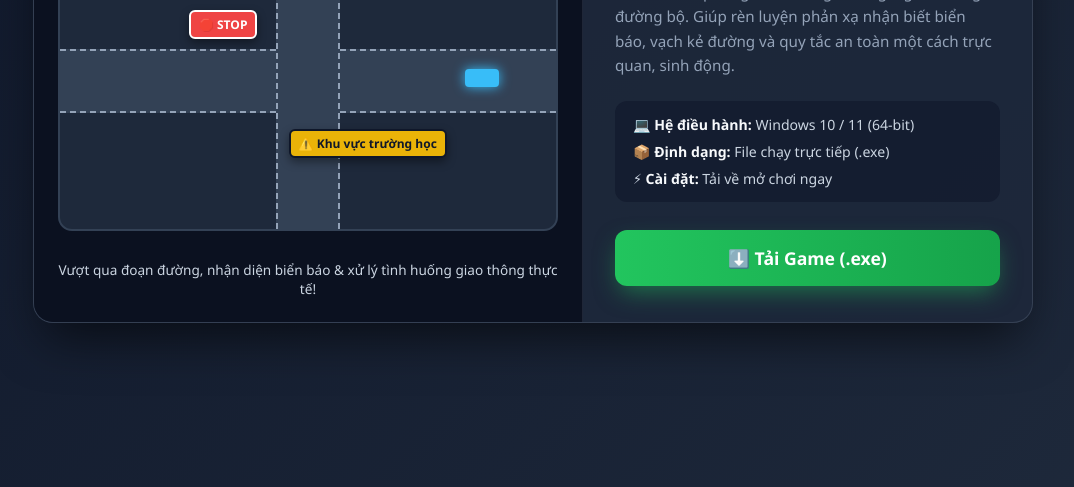
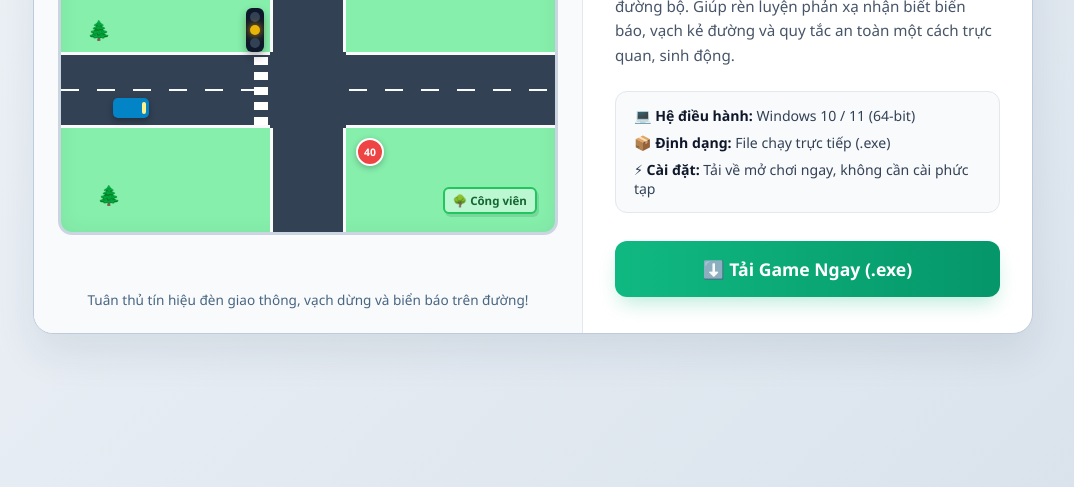
Before and after one commit to lyminhtu230622-crypto/ATGT-Learning-Hub, a plain HTML site: page index.html in a window 1280 px wide. Shown: the part 313-800 px from the top of the page, without its empty margins (107-1181 px from the left). Drawn offline with Linux system fonts and the light colour scheme.

Commit message:
Update index.html

```diff
--- a/index.html
+++ b/index.html
@@ -3,7 +3,7 @@
 <head>
   <meta charset="UTF-8" />
   <meta name="viewport" content="width=device-width, initial-scale=1.0" />
-  <title>ATGT-Challenge-game - Tải Game An Toàn Giao Thông</title>
+  <title>ATGT-Challenge - Tải Game An Toàn Giao Thông</title>
   <style>
     * {
       box-sizing: border-box;
@@ -13,8 +13,8 @@
     }
 
     body {
-      background: linear-gradient(135deg, #0f172a, #1e293b);
-      color: #f8fafc;
+      background: linear-gradient(135deg, #f0f4f8, #d9e2ec);
+      color: #102a43;
       min-height: 100vh;
       display: flex;
       justify-content: center;
@@ -25,23 +25,22 @@
     .container {
       max-width: 1000px;
       width: 100%;
-      background: rgba(30, 41, 59, 0.85);
-      border: 1px solid rgba(148, 163, 184, 0.2);
+      background: #ffffff;
+      border: 1px solid #bcccdc;
       border-radius: 20px;
-      box-shadow: 0 25px 50px -12px rgba(0, 0, 0, 0.6);
+      box-shadow: 0 20px 40px rgba(16, 42, 67, 0.08);
       display: grid;
       grid-template-columns: 1.1fr 0.9fr;
       overflow: hidden;
     }
 
     .map-section {
-      background: #0b1120;
+      background: #f8fafc;
       padding: 24px;
       display: flex;
       flex-direction: column;
       justify-content: space-between;
-      border-right: 1px solid rgba(148, 163, 184, 0.15);
-      position: relative;
+      border-right: 1px solid #e2e8f0;
     }
 
     .map-header {
@@ -50,16 +49,17 @@
       align-items: center;
       margin-bottom: 12px;
       font-size: 0.9rem;
-      color: #94a3b8;
+      color: #627d98;
+      font-weight: 600;
     }
 
     .live-badge {
-      background: rgba(34, 197, 94, 0.15);
-      color: #4ade80;
+      background: rgba(16, 185, 129, 0.1);
+      color: #059669;
       padding: 4px 10px;
       border-radius: 20px;
       font-size: 0.8rem;
-      font-weight: 600;
+      font-weight: 700;
       display: flex;
       align-items: center;
       gap: 6px;
@@ -68,7 +68,7 @@
     .dot {
       width: 8px;
       height: 8px;
-      background-color: #22c55e;
+      background-color: #10b981;
       border-radius: 50%;
       animation: pulse 1.5s infinite;
     }
@@ -79,14 +79,35 @@
       100% { transform: scale(0.95); opacity: 0.7; }
     }
 
-    .minimap {
+    .game-map {
       width: 100%;
-      height: 300px;
-      background: #1e293b;
+      height: 290px;
+      background: #86efac;
       border-radius: 14px;
       position: relative;
       overflow: hidden;
-      border: 2px solid #334155;
+      border: 3px solid #cbd5e1;
+      box-shadow: inset 0 0 20px rgba(0,0,0,0.06);
+    }
+
+    .building {
+      position: absolute;
+      background: #fef08a;
+      border: 2px solid #eab308;
+      border-radius: 6px;
+      padding: 4px 8px;
+      font-size: 0.72rem;
+      font-weight: 700;
+      color: #854d0e;
+      box-shadow: 2px 3px 0 rgba(0,0,0,0.1);
+    }
+    .b-school { top: 18px; left: 18px; }
+    .b-park { bottom: 18px; right: 18px; background: #bbf7d0; border-color: #22c55e; color: #166534; }
+
+    .tree {
+      position: absolute;
+      font-size: 1.2rem;
+      user-select: none;
     }
 
     .road-h {
@@ -94,11 +115,22 @@
       top: 50%;
       left: 0;
       width: 100%;
-      height: 64px;
+      height: 76px;
       background: #334155;
       transform: translateY(-50%);
-      border-top: 2px dashed #94a3b8;
-      border-bottom: 2px dashed #94a3b8;
+      border-top: 3px solid #f8fafc;
+      border-bottom: 3px solid #f8fafc;
+    }
+
+    .road-h::after {
+      content: '';
+      position: absolute;
+      top: 50%;
+      left: 0;
+      width: 100%;
+      height: 2px;
+      background: repeating-linear-gradient(90deg, #f8fafc 0 18px, transparent 18px 36px);
+      transform: translateY(-50%);
     }
 
     .road-v {
@@ -106,62 +138,110 @@
       left: 50%;
       top: 0;
       height: 100%;
-      width: 64px;
+      width: 76px;
       background: #334155;
       transform: translateX(-50%);
-      border-left: 2px dashed #94a3b8;
-      border-right: 2px dashed #94a3b8;
+      border-left: 3px solid #f8fafc;
+      border-right: 3px solid #f8fafc;
     }
 
-    .sign {
+    .intersection {
       position: absolute;
-      padding: 4px 8px;
-      border-radius: 6px;
-      font-size: 0.75rem;
-      font-weight: bold;
-      box-shadow: 0 4px 10px rgba(0,0,0,0.4);
+      top: 50%;
+      left: 50%;
+      width: 76px;
+      height: 76px;
+      background: #334155;
+      transform: translate(-50%, -50%);
+      z-index: 2;
     }
 
-    .sign-stop {
-      top: 26%;
-      left: 26%;
+    .crosswalk-left {
+      position: absolute;
+      top: 50%;
+      left: calc(50% - 54px);
+      width: 14px;
+      height: 70px;
+      transform: translateY(-50%);
+      background: repeating-linear-gradient(0deg, #ffffff 0 8px, transparent 8px 15px);
+      z-index: 3;
+    }
+
+    .traffic-light {
+      position: absolute;
+      top: calc(50% - 82px);
+      left: calc(50% - 62px);
+      background: #0f172a;
+      padding: 4px;
+      border-radius: 6px;
+      display: flex;
+      flex-direction: column;
+      gap: 3px;
+      z-index: 5;
+      box-shadow: 0 4px 8px rgba(0,0,0,0.3);
+    }
+
+    .bulb {
+      width: 10px;
+      height: 10px;
+      border-radius: 50%;
+      background: #334155;
+      transition: background 0.2s, box-shadow 0.2s;
+    }
+
+    .bulb.red.active { background: #ef4444; box-shadow: 0 0 8px #ef4444; }
+    .bulb.yellow.active { background: #eab308; box-shadow: 0 0 8px #eab308; }
+    .bulb.green.active { background: #22c55e; box-shadow: 0 0 8px #22c55e; }
+
+    .road-sign {
+      position: absolute;
+      bottom: calc(50% - 76px);
+      right: calc(50% - 76px);
       background: #ef4444;
       color: white;
-      border: 2px solid white;
+      font-size: 0.65rem;
+      font-weight: 800;
+      width: 28px;
+      height: 28px;
+      border-radius: 50%;
+      border: 2px solid #ffffff;
+      display: flex;
+      align-items: center;
+      justify-content: center;
+      z-index: 4;
+      box-shadow: 0 2px 6px rgba(0,0,0,0.25);
     }
 
-    .sign-school {
-      bottom: 24%;
-      right: 22%;
-      background: #eab308;
-      color: #0f172a;
-      border: 2px solid #0f172a;
+    .player-car {
+      position: absolute;
+      top: calc(50% + 8px);
+      left: -45px;
+      width: 36px;
+      height: 20px;
+      background: #0284c7;
+      border-radius: 5px;
+      z-index: 6;
+      box-shadow: 0 3px 6px rgba(0,0,0,0.3);
+      display: flex;
+      align-items: center;
+      justify-content: flex-end;
+      padding-right: 3px;
     }
 
-    .car {
-      position: absolute;
-      top: 46%;
-      left: -40px;
-      width: 34px;
-      height: 18px;
-      background: #38bdf8;
-      border-radius: 4px;
-      box-shadow: 0 0 12px #38bdf8;
-      animation: drive 6s linear infinite;
-    }
-
-    @keyframes drive {
-      0% { left: -40px; }
-      45% { left: 38%; }
-      55% { left: 42%; }
-      100% { left: 105%; }
+    .player-car::after {
+      content: '';
+      width: 4px;
+      height: 12px;
+      background: #fef08a;
+      border-radius: 2px;
     }
 
     .map-caption {
       margin-top: 12px;
       font-size: 0.85rem;
-      color: #cbd5e1;
+      color: #486581;
       text-align: center;
+      font-weight: 500;
     }
 
     .download-section {
@@ -173,8 +253,8 @@
 
     .tag {
       display: inline-block;
-      background: rgba(56, 189, 248, 0.15);
-      color: #38bdf8;
+      background: #e0f2fe;
+      color: #0284c7;
       font-size: 0.8rem;
       font-weight: 700;
       padding: 5px 12px;
@@ -187,30 +267,31 @@
       font-size: 2rem;
       line-height: 1.2;
       margin-bottom: 12px;
-      color: #ffffff;
+      color: #0f172a;
     }
 
     .desc {
-      color: #94a3b8;
+      color: #475569;
       font-size: 0.95rem;
       line-height: 1.6;
       margin-bottom: 24px;
     }
 
     .specs {
-      background: rgba(15, 23, 42, 0.6);
+      background: #f8fafc;
+      border: 1px solid #e2e8f0;
       padding: 14px 18px;
       border-radius: 12px;
       margin-bottom: 28px;
       font-size: 0.88rem;
-      color: #cbd5e1;
+      color: #334155;
       display: flex;
       flex-direction: column;
       gap: 8px;
     }
 
     .specs span strong {
-      color: #f8fafc;
+      color: #0f172a;
     }
 
     .btn-download {
@@ -218,27 +299,20 @@
       align-items: center;
       justify-content: center;
       gap: 10px;
-      background: linear-gradient(90deg, #22c55e, #16a34a);
+      background: linear-gradient(90deg, #10b981, #059669);
       color: #ffffff;
       text-decoration: none;
       font-size: 1.1rem;
       font-weight: 700;
       padding: 16px 24px;
       border-radius: 12px;
-      box-shadow: 0 10px 25px -5px rgba(34, 197, 94, 0.5);
+      box-shadow: 0 10px 20px -5px rgba(16, 185, 129, 0.3);
       transition: transform 0.2s, box-shadow 0.2s;
     }
 
     .btn-download:hover {
       transform: translateY(-2px);
-      box-shadow: 0 15px 30px -5px rgba(34, 197, 94, 0.7);
-    }
-
-    .note {
-      margin-top: 14px;
-      font-size: 0.8rem;
-      color: #64748b;
-      text-align: center;
+      box-shadow: 0 15px 25px -5px rgba(16, 185, 129, 0.4);
     }
 
     @media (max-width: 768px) {
@@ -247,7 +321,7 @@
       }
       .map-section {
         border-right: none;
-        border-bottom: 1px solid rgba(148, 163, 184, 0.15);
+        border-bottom: 1px solid #e2e8f0;
       }
     }
   </style>
@@ -257,28 +331,42 @@
   <div class="container">
     <div class="map-section">
       <div class="map-header">
-        <span>🗺️ Bản đồ sa hình trực quan</span>
+        <span>🗺️ Mô phỏng sa hình giao thông</span>
         <div class="live-badge">
-          <div class="dot"></div> Sẵn sàng
+          <div class="dot"></div> Đang chạy thử
         </div>
       </div>
 
-      <div class="minimap">
+      <div class="game-map" id="gameMap">
+        <div class="building b-school">🏫 Trường THCS</div>
+        <div class="building b-park">🌳 Công viên</div>
+        <div class="tree" style="top: 68px; left: 26px;">🌲</div>
+        <div class="tree" style="top: 22px; right: 32px;">🌳</div>
+        <div class="tree" style="bottom: 24px; left: 36px;">🌲</div>
+
         <div class="road-h"></div>
         <div class="road-v"></div>
-        <div class="sign sign-stop">🛑 STOP</div>
-        <div class="sign sign-school">⚠️ Khu vực trường học</div>
-        <div class="car"></div>
+        <div class="intersection"></div>
+        <div class="crosswalk-left"></div>
+
+        <div class="traffic-light">
+          <div class="bulb red" id="lightRed"></div>
+          <div class="bulb yellow" id="lightYellow"></div>
+          <div class="bulb green active" id="lightGreen"></div>
+        </div>
+        <div class="road-sign" title="Tốc độ tối đa 40km/h">40</div>
+
+        <div class="player-car" id="car"></div>
       </div>
 
       <p class="map-caption">
-        Vượt qua đoạn đường, nhận diện biển báo & xử lý tình huống giao thông thực tế!
+        Tuân thủ tín hiệu đèn giao thông, vạch dừng và biển báo trên đường!
       </p>
     </div>
 
     <div class="download-section">
       <div class="tag">DỰ ÁN HỌC SINH • PHIÊN BẢN V1.0</div>
-      <h1>ATGT-game</h1>
+      <h1>Góc Nhỏ ATGT</h1>
       <p class="desc">
         Trò chơi mô phỏng tình huống tham gia giao thông đường bộ. Giúp rèn luyện phản xạ nhận biết biển báo, vạch kẻ đường và quy tắc an toàn một cách trực quan, sinh động.
       </p>
@@ -286,18 +374,66 @@
       <div class="specs">
         <span>💻 <strong>Hệ điều hành:</strong> Windows 10 / 11 (64-bit)</span>
         <span>📦 <strong>Định dạng:</strong> File chạy trực tiếp (.exe)</span>
-        <span>⚡ <strong>Cài đặt:</strong> Tải về mở chơi ngay</span>
+        <span>⚡ <strong>Cài đặt:</strong> Tải về mở chơi ngay, không cần cài phức tạp</span>
       </div>
 
       <a
         href="https://github.com/lyminhtu230622-crypto/ATGT-Challenge-game/releases/download/v1.0.0/ATGT-Challenge.exe"
         class="btn-download"
       >
-        ⬇️ Tải Game (.exe)
+        ⬇️ Tải Game Ngay (.exe)
       </a>
-
     </div>
   </div>
 
+  <script>
+    const lightRed = document.getElementById('lightRed');
+    const lightYellow = document.getElementById('lightYellow');
+    const lightGreen = document.getElementById('lightGreen');
+    const car = document.getElementById('car');
+    const gameMap = document.getElementById('gameMap');
+
+    let signal = 'green';
+    let carX = -45;
+
+    function cycleTrafficLight() {
+      lightRed.classList.remove('active');
+      lightYellow.classList.remove('active');
+      lightGreen.classList.remove('active');
+
+      if (signal === 'green') {
+        lightGreen.classList.add('active');
+        setTimeout(() => { signal = 'yellow'; cycleTrafficLight(); }, 4000);
+      } else if (signal === 'yellow') {
+        lightYellow.classList.add('active');
+        setTimeout(() => { signal = 'red'; cycleTrafficLight(); }, 1500);
+      } else {
+        lightRed.classList.add('active');
+        setTimeout(() => { signal = 'green'; cycleTrafficLight(); }, 3500);
+      }
+    }
+
+    function updateCar() {
+      const mapWidth = gameMap.offsetWidth;
+      const stopLineX = (mapWidth / 2) - 96;
+
+      const shouldStop = (signal === 'red' || signal === 'yellow') && (carX >= stopLineX - 8 && carX <= stopLineX + 4);
+
+      if (!shouldStop) {
+        carX += 2.2;
+      }
+
+      if (carX > mapWidth + 20) {
+        carX = -45;
+      }
+
+      car.style.left = carX + 'px';
+      requestAnimationFrame(updateCar);
+    }
+
+    cycleTrafficLight();
+    updateCar();
+  </script>
+
 </body>
 </html>
```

.....

EXERCISE:
Your response should contain each line of the entries above that holds the string "school".

EXERCISE OUTPUT:
+    .b-school { top: 18px; left: 18px; }
-    .sign-school {
+        <div class="building b-school">🏫 Trường THCS</div>
-        <div class="sign sign-school">⚠️ Khu vực trường học</div>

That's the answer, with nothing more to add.